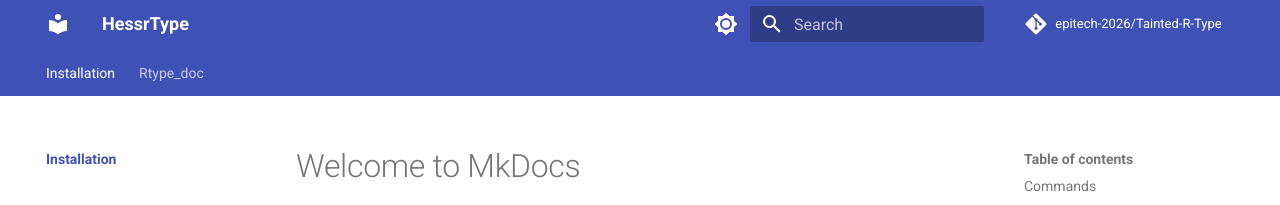
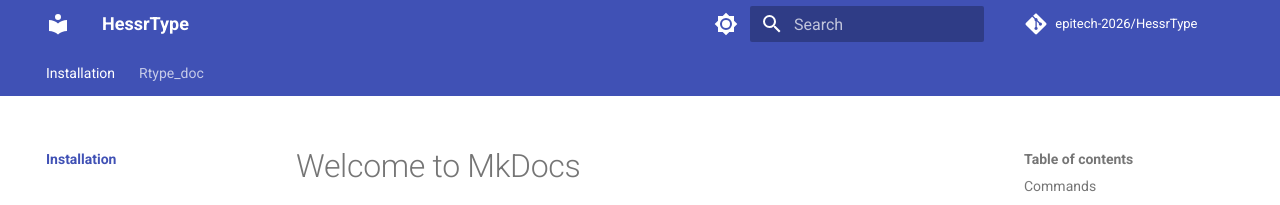
Before and after one commit to raphaeldemonchy/myMkDoc, an MkDocs documentation site: the page built from docs/index.md, in a window 1280 px wide. Shown: the top 205 px of the page. Built offline with MkDocs 1.6.1 and Material for MkDocs 9.7.7, drawn with Linux system fonts in a browser that asks for light colours; comment, search, counter and statistics services are not loaded.

Commit message:
Update mkdocs.yml

```diff
--- a/mkdocs.yml
+++ b/mkdocs.yml
@@ -57,11 +57,11 @@
           format: !!python/name:pymdownx.superfences.fence_code_format
 
 
-repo_name: epitech-2026/Tainted-R-Type
+repo_name: epitech-2026/HessrType
 repo_url: https://github.com/EpitechPromo2026/B-CPP-500-MAR-5-1-rtype-maori.dino
 
 nav:
 - Installation:
   - index.md
 - Rtype_doc:
-  - Getting started: docs/RType_docs/r_type_docs.md
+  - Getting started: RType_docs/r_type_docs.md
```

### TASK
Please retype the data exactly, but do not carry over any picture.

### TASK SOLUTION
Before and after one commit to raphaeldemonchy/myMkDoc, an MkDocs documentation site: the page built from docs/index.md, in a window 1280 px wide. Shown: the top 205 px of the page. Built offline with MkDocs 1.6.1 and Material for MkDocs 9.7.7, drawn with Linux system fonts in a browser that asks for light colours; comment, search, counter and statistics services are not loaded.

Commit message:
Update mkdocs.yml

```diff
--- a/mkdocs.yml
+++ b/mkdocs.yml
@@ -57,11 +57,11 @@
           format: !!python/name:pymdownx.superfences.fence_code_format
 
 
-repo_name: epitech-2026/Tainted-R-Type
+repo_name: epitech-2026/HessrType
 repo_url: https://github.com/EpitechPromo2026/B-CPP-500-MAR-5-1-rtype-maori.dino
 
 nav:
 - Installation:
   - index.md
 - Rtype_doc:
-  - Getting started: docs/RType_docs/r_type_docs.md
+  - Getting started: RType_docs/r_type_docs.md
```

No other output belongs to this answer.